▶ WORK INSTRUCTIONS: Search the records for "alignment". Report every line where it occurs.

[Change detection data]
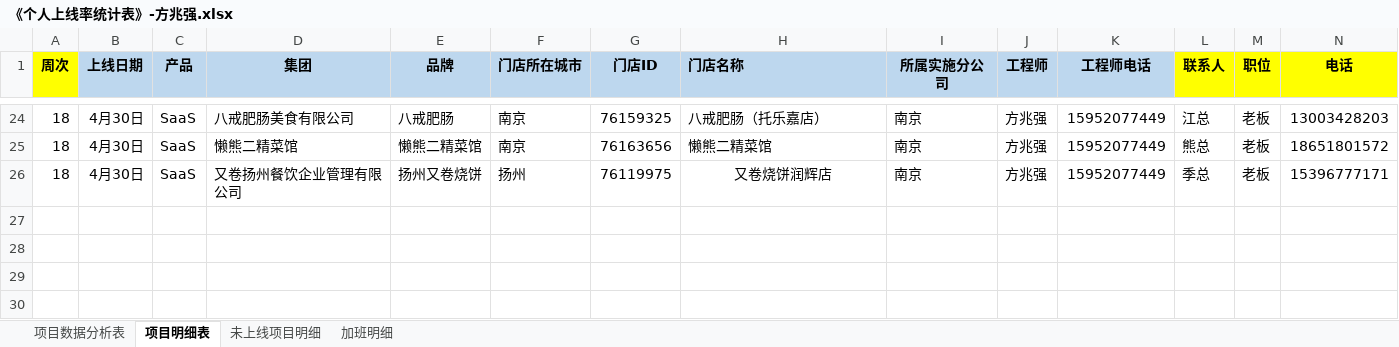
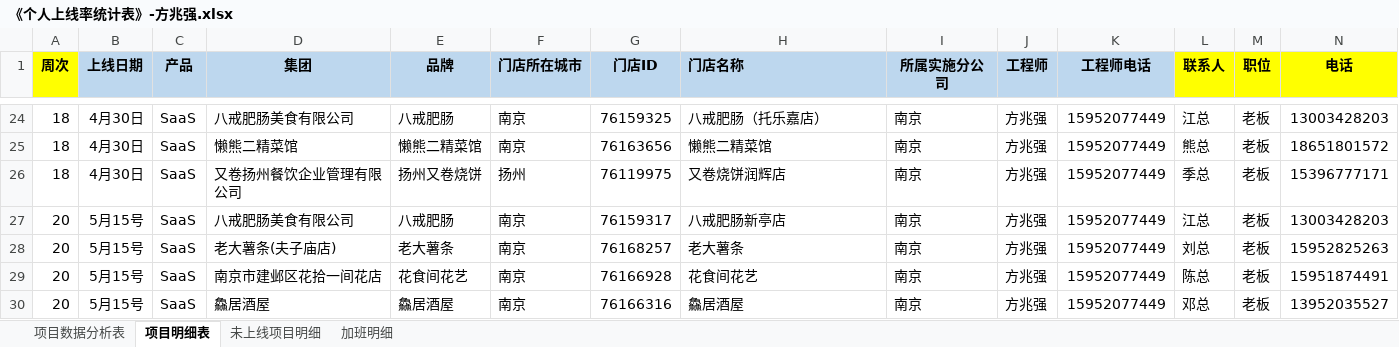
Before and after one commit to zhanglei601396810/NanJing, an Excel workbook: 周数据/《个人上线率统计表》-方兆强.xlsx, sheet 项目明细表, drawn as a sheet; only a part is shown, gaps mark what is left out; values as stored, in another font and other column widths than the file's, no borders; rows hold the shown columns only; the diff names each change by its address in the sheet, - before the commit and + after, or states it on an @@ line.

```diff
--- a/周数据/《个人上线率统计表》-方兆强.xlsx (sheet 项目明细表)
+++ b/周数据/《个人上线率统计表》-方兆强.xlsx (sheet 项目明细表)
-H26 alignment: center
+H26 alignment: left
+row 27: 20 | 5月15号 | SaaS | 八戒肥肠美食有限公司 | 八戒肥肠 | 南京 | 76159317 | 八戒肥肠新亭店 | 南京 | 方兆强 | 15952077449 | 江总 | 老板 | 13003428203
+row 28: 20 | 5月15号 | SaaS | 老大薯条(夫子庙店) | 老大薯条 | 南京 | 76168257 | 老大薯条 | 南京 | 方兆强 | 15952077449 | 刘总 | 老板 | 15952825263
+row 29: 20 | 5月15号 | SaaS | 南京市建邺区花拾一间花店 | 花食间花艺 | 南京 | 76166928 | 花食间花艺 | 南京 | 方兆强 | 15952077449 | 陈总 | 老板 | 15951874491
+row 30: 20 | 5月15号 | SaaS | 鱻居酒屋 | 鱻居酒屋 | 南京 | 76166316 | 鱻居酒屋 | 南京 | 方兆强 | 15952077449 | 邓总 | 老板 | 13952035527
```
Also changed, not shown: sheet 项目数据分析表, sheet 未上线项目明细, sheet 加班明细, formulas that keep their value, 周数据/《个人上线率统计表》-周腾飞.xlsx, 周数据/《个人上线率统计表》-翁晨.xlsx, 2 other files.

▶ RESPONSE AREA:
-H26 alignment: center
+H26 alignment: left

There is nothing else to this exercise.